  4. Addressing the crushing burden of debt servicing and the threat of spreading debt crises. To do this, the rules and practices of the global financial architecture need to be reformed. The mechanisms, principles and institutions of global finance should ensure reliable access to international liquidity and a stable financial environment that promotes investment-led growth. Given the failures of the current architecture to enable the resilience and recovery of developing countries from debt stress, it is crucial to establish a mechanism to resolve sovereign debt workouts. This should be based on the participation of all developing countries and include agreed procedures, incentives and deterrents.
  5. Providing reliable access to finance and technology transfer to enable the energy transition. This would require not only fiscal and monetary agreements among the Group of 20, but also agreements within the World Trade Organization (WTO) to implement technology transfer, and within the International Monetary Fund (IMF) and World Bank to ensure dependable financing. Without eliminating the incentives and regulatory conduits that make cross-border speculative investment so profitable, private capital is unlikely to be channeled to measures to help adapt to climate change.
UNCTAD's report also presents the following specific policy recommendations for a development-centered global debt architecture:
  • Increase concessional finance through capitalization of multilateral and regional banks, and issuance of special drawing rights.
  • Enhance transparency in financing terms and conditions, using the digitalization of loan contracts to improve accuracy.
  • Revise the UNCTAD Principles for Responsible Sovereign Lending and Borrowing to motivate and underpin the importance of guiding principles throughout the stages of sovereign debt acquisition.
  • Improve debt sustainability analysis and tracking to reflect the achievement of the Sustainable Development Goals and empower country negotiators with improved data on their potential for growth and fiscal consolidation.
  • Enable countries to utilize innovative financial instruments such as sustainable development bonds and resilience bonds. Develop rules for automatic restructurings and guarantees.
  • Enhance resilience during external crises, for example by implementing standstill rules on debtors' obligations in crises, and create a space to enable the avoidance of debt distress.
  • Encourage borrowers to share information and experiences, drawing inspiration from private creditor coordination.
  • Initiate work on a more robust debt workout mechanism and a global debt authority.

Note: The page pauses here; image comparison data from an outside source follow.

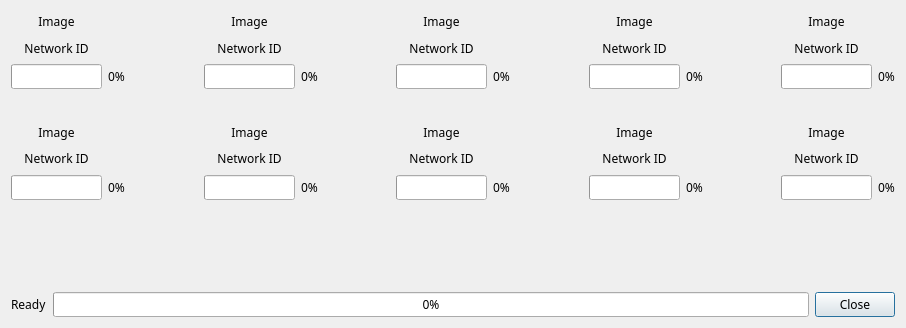
Old version of the form modi2_multi_uploader/assets/esp32_upload_list.ui in the repository LUXROBO/modi2-firmware-updater.
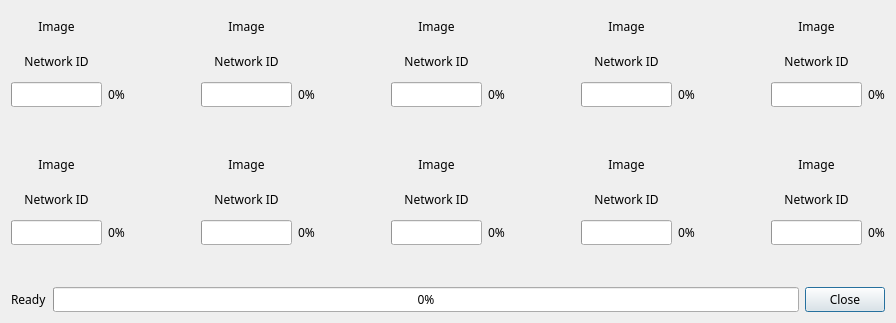
New version of the form.

Commit message: ui 크기 수정

The edit to the form file:
```diff
--- a/modi2_multi_uploader/assets/esp32_upload_list.ui
+++ b/modi2_multi_uploader/assets/esp32_upload_list.ui
@@ -6,8 +6,8 @@
    <rect>
     <x>0</x>
     <y>0</y>
-    <width>906</width>
-    <height>328</height>
+    <width>896</width>
+    <height>323</height>
    </rect>
   </property>
   <property name="sizePolicy">
@@ -779,22 +779,6 @@
      </item>
     </layout>
    </item>
-   <item>
-    <spacer name="verticalSpacer_5">
-     <property name="orientation">
-      <enum>Qt::Vertical</enum>
-     </property>
-     <property name="sizeType">
-      <enum>QSizePolicy::Fixed</enum>
-     </property>
-     <property name="sizeHint" stdset="0">
-      <size>
-       <width>20</width>
-       <height>60</height>
-      </size>
-     </property>
-    </spacer>
-   </item>
    <item>
     <layout class="QHBoxLayout" name="horizontalLayout_3">
      <item>
```
The commit also changes 3 other files.
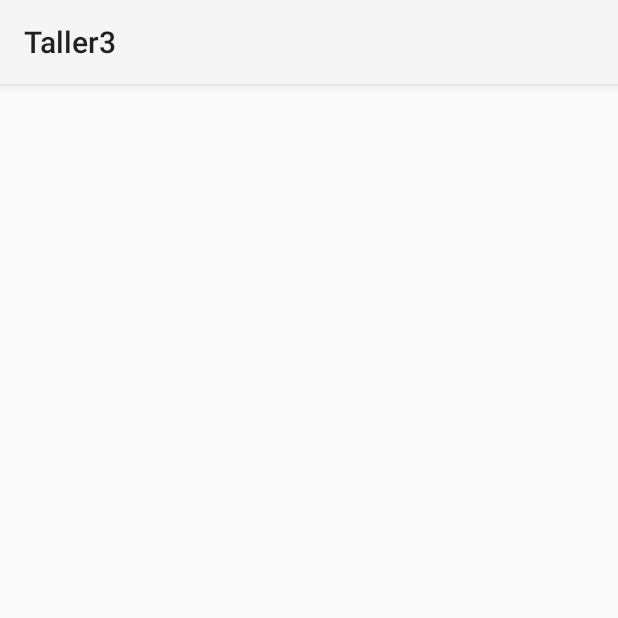
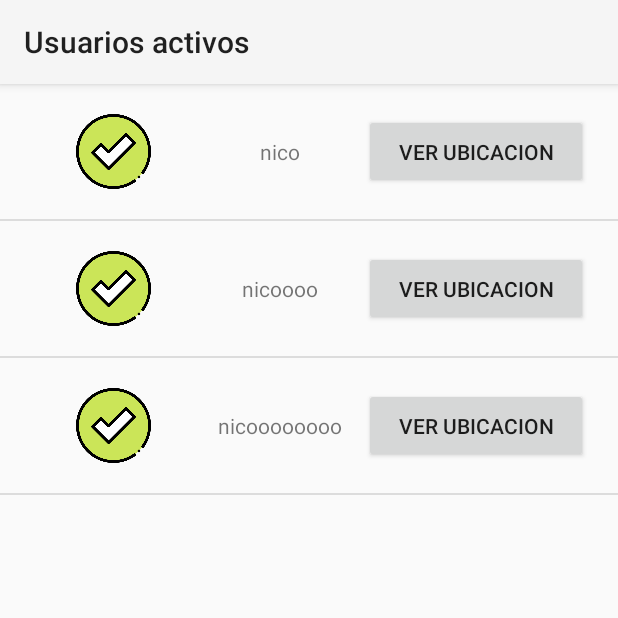
Before and after one commit to NicolasLopezFer/AndroidMobile---Taller3, an Android app: the ActiveUsersActivity screen opened directly, with no data from a screen before it, on a phone screen of 412 x 824 dp, the top half of it. Run offline under Robolectric (Android 15) with nearby library versions, the phone set to English and light mode, and no system bars.

Commit message:
ListUsers adapter done

```diff
--- a/app/src/main/java/com/example/taller3/ActiveUsersActivity.java
+++ b/app/src/main/java/com/example/taller3/ActiveUsersActivity.java
@@ -2,13 +2,45 @@ package com.example.taller3;
 
 import androidx.appcompat.app.AppCompatActivity;
 
+import android.content.Intent;
 import android.os.Bundle;
+import android.view.View;
+import android.widget.AdapterView;
+import android.widget.ListView;
+import android.widget.Toast;
+
+import java.util.ArrayList;
+import java.util.List;
 
 public class ActiveUsersActivity extends AppCompatActivity {
+
+    private List<Usuario> listUsers;
+    private ListView listViewUsers;
+    UserAdapter userAdapter;
 
     @Override
     protected void onCreate(Bundle savedInstanceState) {
         super.onCreate(savedInstanceState);
         setContentView(R.layout.activity_active_users);
+
+        getSupportActionBar().setTitle("Usuarios activos");
+
+        listViewUsers = findViewById(R.id.listViewUsuariosActivos);
+        listUsers = new ArrayList<Usuario>();
+        listUsers.add(new Usuario("nico", "correo@mail.com", "lopez", 1020826110, (long)4.5, (long)5.5));
+        listUsers.add(new Usuario("nicoooo", "correo@mail.com", "lopez", 1020826110, (long)4.5, (long)5.5));
+        listUsers.add(new Usuario("nicoooooooo", "correo@mail.com", "lopez", 1020826110, (long)4.5, (long)5.5));
+
+        userAdapter = new UserAdapter(this, listUsers);
+        listViewUsers.setAdapter(userAdapter);
+
+        listViewUsers.setOnItemClickListener(new AdapterView.OnItemClickListener(){
+            @Override
+            public void onItemClick(AdapterView<?> adapterView, View view, int i, long l) {
+                Usuario e = (Usuario) adapterView.getItemAtPosition(i);
+                Intent intent = new Intent(view.getContext(), UserDistanceMapActivity.class);
+                startActivity(intent);
+            }
+        });
     }
 }
--- /dev/null
+++ b/app/src/main/java/com/example/taller3/UserAdapter.java
@@ -0,0 +1,63 @@
+package com.example.taller3;
+
+import android.app.Activity;
+import android.content.Context;
+import android.view.LayoutInflater;
+import android.view.View;
+import android.view.ViewGroup;
+import android.widget.BaseAdapter;
+import android.widget.Button;
+import android.widget.ImageView;
+import android.widget.TextView;
+
+import java.util.List;
+
+public class UserAdapter extends BaseAdapter {
+
+    private Context context;
+    private List<Usuario> usuarios;
+
+    public UserAdapter (Context context, List<Usuario> usuarios){
+        this.context = context;
+        this.usuarios = usuarios;
+    }
+
+    @Override
+    public int getCount() {
+        return usuarios.size();
+    }
+
+    @Override
+    public Object getItem(int i) {
+        return usuarios.get(i);
+    }
+
+    @Override
+    public long getItemId(int i) {
+        return 0;
+    }
+
+    @Override
+    public View getView(int i, View view, ViewGroup viewGroup) {
+
+        if(view == null){
+            LayoutInflater layoutInflater = (LayoutInflater) context.getSystemService(Activity.LAYOUT_INFLATER_SERVICE);
+            view = LayoutInflater.from(this.context).inflate(R.layout.activity_users_adapter, viewGroup, false);
+        }
+
+        ImageView imagenUsuario;
+        TextView nombreUsuario;
+        Button bottonUsuario;
+
+        imagenUsuario = view.findViewById(R.id.imageViewUsuarioAdapter);
+        nombreUsuario = view.findViewById(R.id.textViewUsuarioAdapter);
+        bottonUsuario = view.findViewById(R.id.buttonUsuarioAdapter);
+
+        //Asignar imagen
+
+        nombreUsuario.setText(usuarios.get(i).getName());
+
+
+        return view;
+    }
+}
--- /dev/null
+++ b/app/src/main/java/com/example/taller3/Usuario.java
@@ -0,0 +1,68 @@
+package com.example.taller3;
+
+public class Usuario {
+
+    private String name;
+    private String email;
+    private String apellido;
+    private int identificacion;
+    private long latitud;
+    private long longitud;
+
+    public Usuario(String name, String email, String apellido, int identificacion, long latitud, long longitud) {
+        this.name = name;
+        this.email = email;
+        this.apellido = apellido;
+        this.identificacion = identificacion;
+        this.latitud = latitud;
+        this.longitud = longitud;
+    }
+
+    public String getName() {
+        return name;
+    }
+
+    public void setName(String name) {
+        this.name = name;
+    }
+
+    public String getEmail() {
+        return email;
+    }
+
+    public void setEmail(String email) {
+        this.email = email;
+    }
+
+    public String getApellido() {
+        return apellido;
+    }
+
+    public void setApellido(String apellido) {
+        this.apellido = apellido;
+    }
+
+    public int getIdentificacion() {
+        return identificacion;
+    }
+
+    public void setIdentificacion(int identificacion) {
+        this.identificacion = identificacion;
+    }
+
+    public long getLatitud() {
+        return latitud;
+    }
+
+    public void setLatitud(long latitud) {
+        this.latitud = latitud;
+    }
+
+    public long getLongitud() {
+        return longitud;
+    }
+
+    public void setLongitud(long longitud) {
+        this.longitud = longitud;
+    }
+}
--- a/app/src/main/res/layout/activity_active_users.xml
+++ b/app/src/main/res/layout/activity_active_users.xml
@@ -1,9 +1,10 @@
 <?xml version="1.0" encoding="utf-8"?>
-<androidx.constraintlayout.widget.ConstraintLayout xmlns:android="http://schemas.android.com/apk/res/android"
+<ListView xmlns:android="http://schemas.android.com/apk/res/android"
     xmlns:app="http://schemas.android.com/apk/res-auto"
     xmlns:tools="http://schemas.android.com/tools"
     android:layout_width="match_parent"
     android:layout_height="match_parent"
-    tools:context=".ActiveUsersActivity">
+    tools:context=".ActiveUsersActivity"
+    android:id="@+id/listViewUsuariosActivos">
 
-</androidx.constraintlayout.widget.ConstraintLayout>
+</ListView>
--- /dev/null
+++ b/app/src/main/res/layout/activity_users_adapter.xml
@@ -0,0 +1,30 @@
+<?xml version="1.0" encoding="utf-8"?>
+<LinearLayout xmlns:android="http://schemas.android.com/apk/res/android"
+    xmlns:app="http://schemas.android.com/apk/res-auto"
+    android:layout_width="match_parent"
+    android:layout_height="match_parent"
+    android:padding="20dp">
+
+    <ImageView
+        android:id="@+id/imageViewUsuarioAdapter"
+        android:layout_width="0dp"
+        android:layout_height="50dp"
+        android:layout_weight="0.3"
+        app:srcCompat="@drawable/check"
+        />
+
+    <TextView
+        android:id="@+id/textViewUsuarioAdapter"
+        android:layout_width="0dp"
+        android:layout_height="50dp"
+        android:layout_weight="0.3"
+        android:text="Nombre Usuario"
+        android:gravity="center"/>
+
+    <Button
+        android:id="@+id/buttonUsuarioAdapter"
+        android:layout_width="0dp"
+        android:layout_height="50dp"
+        android:layout_weight="0.4"
+        android:text="Ver ubicacion" />
+</LinearLayout>
```
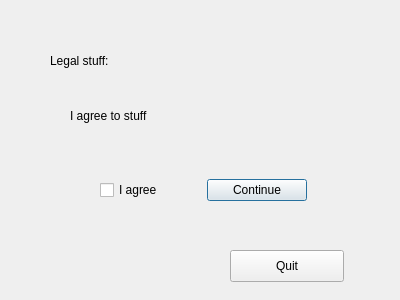
The window that push_gui/ui/agreement_dialog.ui (INCF/one_click) describes before a commit, drawn with Qt 5.
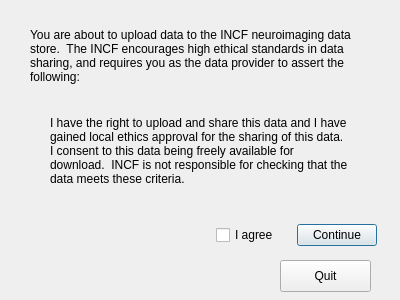
The same window after the commit.

Commit message: real text and formatting

Patch:
```diff
--- a/push_gui/ui/agreement_dialog.ui
+++ b/push_gui/ui/agreement_dialog.ui
@@ -16,36 +16,42 @@
   <widget class="QLabel" name="label">
    <property name="geometry">
     <rect>
-     <x>50</x>
-     <y>30</y>
-     <width>191</width>
-     <height>61</height>
+     <x>30</x>
+     <y>20</y>
+     <width>331</width>
+     <height>71</height>
     </rect>
    </property>
    <property name="text">
-    <string>Legal stuff:</string>
+    <string>You are about to upload data to the INCF neuroimaging data store.  The INCF encourages high ethical standards in data sharing, and requires you as the data provider to assert the following:</string>
+   </property>
+   <property name="wordWrap">
+    <bool>true</bool>
    </property>
   </widget>
   <widget class="QLabel" name="label_2">
    <property name="geometry">
     <rect>
-     <x>70</x>
-     <y>90</y>
-     <width>201</width>
-     <height>51</height>
+     <x>50</x>
+     <y>100</y>
+     <width>301</width>
+     <height>101</height>
     </rect>
    </property>
    <property name="text">
-    <string>I agree to stuff</string>
+    <string>I have the right to upload and share this data and I have gained local ethics approval for the sharing of this data.  I consent to this data being freely available for download.  INCF is not responsible for checking that the data meets these criteria.</string>
+   </property>
+   <property name="wordWrap">
+    <bool>true</bool>
    </property>
   </widget>
   <widget class="QWidget" name="horizontalLayoutWidget">
    <property name="geometry">
     <rect>
-     <x>100</x>
-     <y>150</y>
-     <width>207</width>
-     <height>80</height>
+     <x>216</x>
+     <y>215</y>
+     <width>161</width>
+     <height>41</height>
     </rect>
    </property>
    <layout class="QHBoxLayout" name="horizontalLayout">
@@ -68,9 +74,9 @@
   <widget class="QPushButton" name="quit_button">
    <property name="geometry">
     <rect>
-     <x>230</x>
-     <y>250</y>
-     <width>114</width>
+     <x>280</x>
+     <y>260</y>
+     <width>91</width>
      <height>32</height>
     </rect>
    </property>
```
Left out of the diff: 34 changed lines with no effect on the pictures.
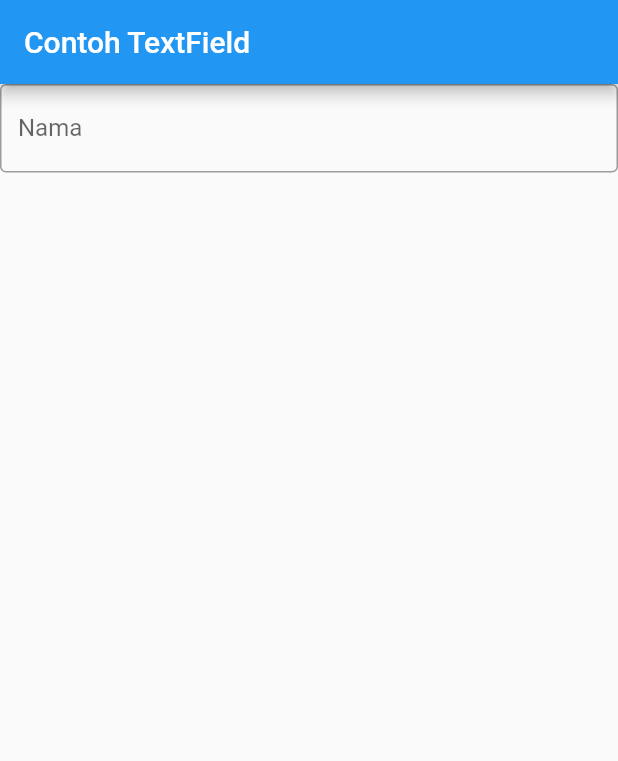
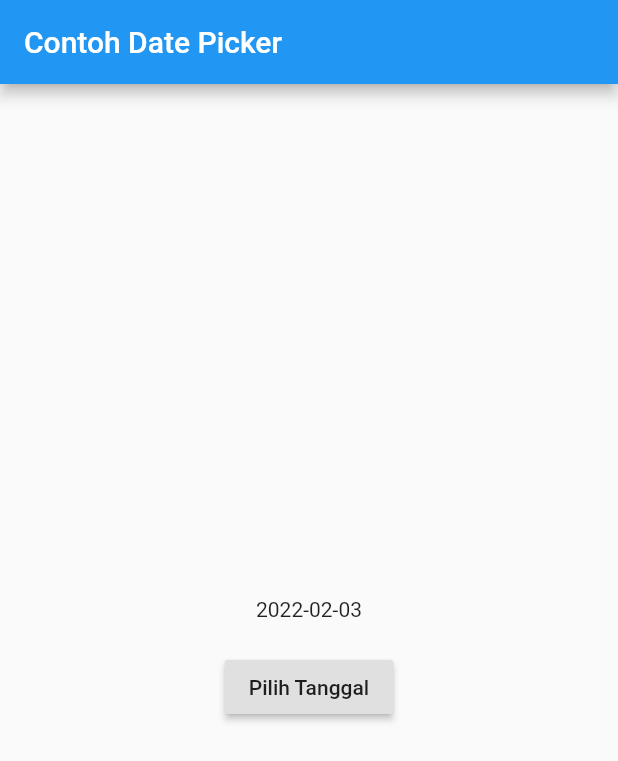
Before and after one commit to Rasyid-Renaldi/flutter-fundamental, a Flutter app: the screen it shows after launch, on a phone screen of 412 x 824 dp. Shown: the top 761 px of the screen. Run offline on Flutter 3.47's test engine with Material 2 defaults, Android fonts, the phone set to English and light mode, and no system bars.

Commit message:
Update Date and Time Pickers

```diff
--- a/flutter_app1/lib/main.dart
+++ b/flutter_app1/lib/main.dart
@@ -1,24 +1,73 @@
-import 'package:flutter/cupertino.dart';
+// import 'package:flutter/cupertino.dart';
+import 'dart:async';
 import 'package:flutter/material.dart';
 
 void main() => runApp(MyApp());
 
 class MyApp extends StatelessWidget {
   // const MyApp({Key? key}) : super(key: key);
-  int _count = 0;
+  // int _count = 0;
   @override
   Widget build(BuildContext context) {
     return MaterialApp(
-      home: Scaffold(
-        appBar: AppBar(title: Text("Contoh TextField")),
-        body: TextField(
-          obscureText: false,
-          decoration: InputDecoration(
-            border: OutlineInputBorder(),
-            labelText: 'Nama',
-          ),
-        ),
-      ),
+      title: 'Contoh Date Picker',
+      home: MyHomePage(title: 'Contoh Date Picker'),
     );
   }
 }
+
+class MyHomePage extends StatefulWidget {
+  //  Jika menggunakan kode program dibawah ini pada parameter key tidak punya value maka pada type Key harus disertai tanda (?)
+  //  maka penulisannya akan seperti "Key? key,". Dan pada "this.title" setelah tanda (,) disertai dengan "required".
+
+  const MyHomePage({Key? key, required this.title}) : super(key: key);
+
+  final String title;
+
+  @override
+  _MyHomePageState createState() => _MyHomePageState();
+}
+
+class _MyHomePageState extends State<MyHomePage> {
+    // Variable/State untuk mengambil tanggal
+    DateTime selectedDate = DateTime.now();
+
+    // Initial SelectDate Flutter
+    Future<Null> _selectDate(BuildContext context) async {
+      // Initial DateTime Final Picked
+      final DateTime? picked = await showDatePicker(
+        context: context,
+        initialDate: selectedDate,
+        firstDate: DateTime(2015, 8),
+        lastDate: DateTime(2101));
+      if (picked != null && picked != selectedDate)
+        setState(() {
+          selectedDate = picked;
+        });
+    }
+
+    @override
+    Widget build(BuildContext context) {
+      return Scaffold(
+        appBar: AppBar(
+          title: Text(widget.title),
+        ),
+        body: Center(
+          child: Column(
+            mainAxisSize: MainAxisSize.min,
+            children: <Widget>[
+              Text("${selectedDate.toLocal()}".split(' ')[0]),
+              SizedBox(height: 20.0,),
+              RaisedButton(
+                onPressed: () => {
+                  _selectDate(context),
+                  print(selectedDate.day + selectedDate.month + selectedDate.year)
+                },
+                child: Text('Pilih Tanggal'),
+              )
+            ],
+          ),
+        )
+      );
+    }
+  }
```
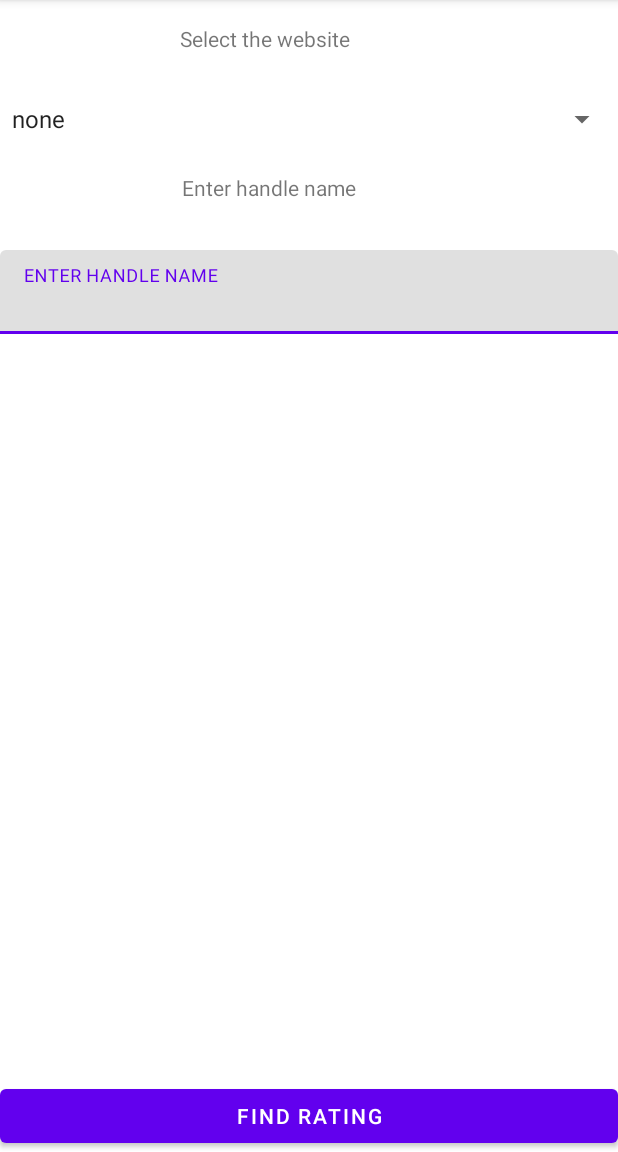
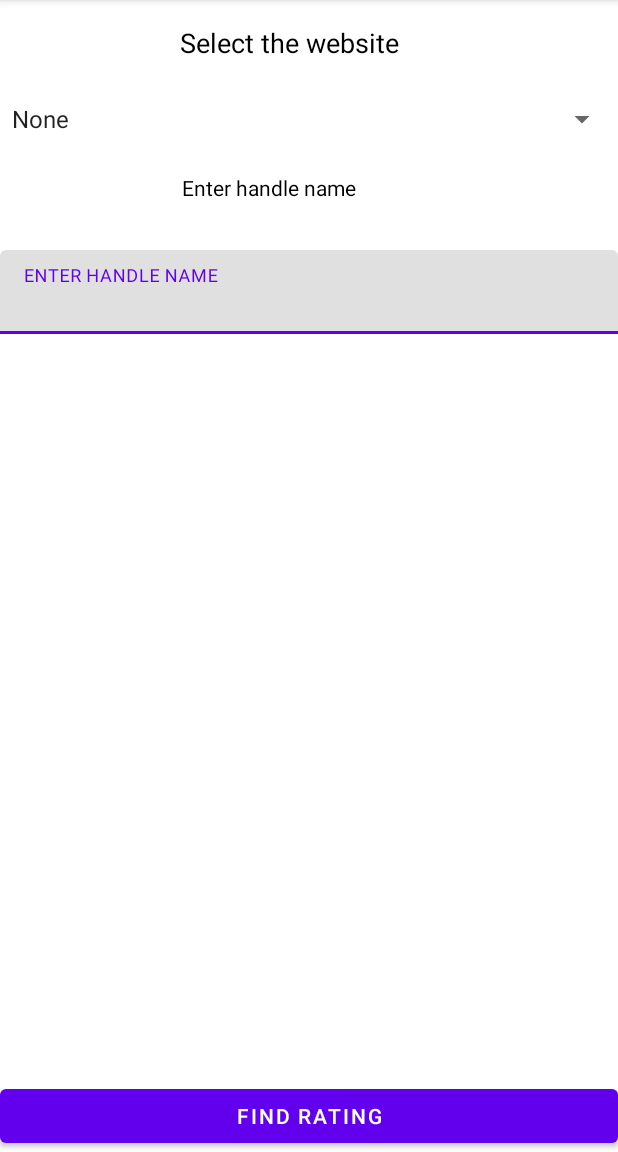
Before and after one commit to shubhamgarg1671/ratingfinder, an Android app: the screen it shows after launch (MainActivity), on a phone screen of 412 x 824 dp, the part 84-1236 px from its top. Run offline under Robolectric (Android 15) with nearby library versions, the phone set to English and light mode, and no system bars; our stand-ins replace Volley.

Commit message:
Some minor changes

```diff
--- a/app/src/main/res/layout/activity_main.xml
+++ b/app/src/main/res/layout/activity_main.xml
@@ -13,6 +13,9 @@
         android:layout_height="51dp"
         android:layout_marginTop="16dp"
         android:text="Select the website"
+        android:textAppearance="@style/TextAppearance.AppCompat.Medium"
+        android:textColor="#000000"
+        android:visibility="visible"
         app:layout_constraintEnd_toEndOf="parent"
         app:layout_constraintHorizontal_bias="0.497"
         app:layout_constraintStart_toStartOf="parent"
@@ -31,6 +34,7 @@
         android:layout_height="51dp"
         android:layout_marginTop="24dp"
         android:text="Enter handle name"
+        android:textColor="#000000"
         app:layout_constraintEnd_toEndOf="parent"
         app:layout_constraintHorizontal_bias="0.502"
         app:layout_constraintStart_toStartOf="parent"
--- a/app/src/main/res/values/strings.xml
+++ b/app/src/main/res/values/strings.xml
@@ -1,10 +1,10 @@
 <resources>
     <string name="app_name">rating finder</string>
     <string-array name="website">
-        <item>none</item>
+        <item>None</item>
         <item>codechef</item>
         <item>codeforces</item>
-        <item>hackerearth</item>
+        <item>Hackerearth</item>
     </string-array>
     <string name="please_wait">Please Wait..</string>
 </resources>
--- a/build.gradle
+++ b/build.gradle
@@ -6,7 +6,7 @@ buildscript {
         jcenter()
     }
     dependencies {
-        classpath 'com.android.tools.build:gradle:4.1.2'
+        classpath 'com.android.tools.build:gradle:4.2.0'
         classpath "org.jetbrains.kotlin:kotlin-gradle-plugin:$kotlin_version"
 
         // NOTE: Do not place your application dependencies here; they belong
```
Also changed, not shown: gradle/wrapper/gradle-wrapper.properties.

With the global economy at a crossroads where divergent growth paths, widening inequalities, growing market concentration and mounting debt burdens cast shadows on the future, I appreciate how the report "outlines an approach based on balancing the pace of disinflation and the impact of high real interest rates not only against inflation indicators, but also in relation to economic activity, employment, income inequality and fiscal stability."

What are your recommendations for how to get the global economy moving in the right direction by using a balanced policy mix of fiscal, monetary and supply-side measures to achieve financial stability, boost productive investment and create better jobs?

Aaron Rose is a board member, corporate advisor, and co-founder of great companies. He also serves as the editor of GT Perspectives, an online forum focused on turning perspective into opportunity.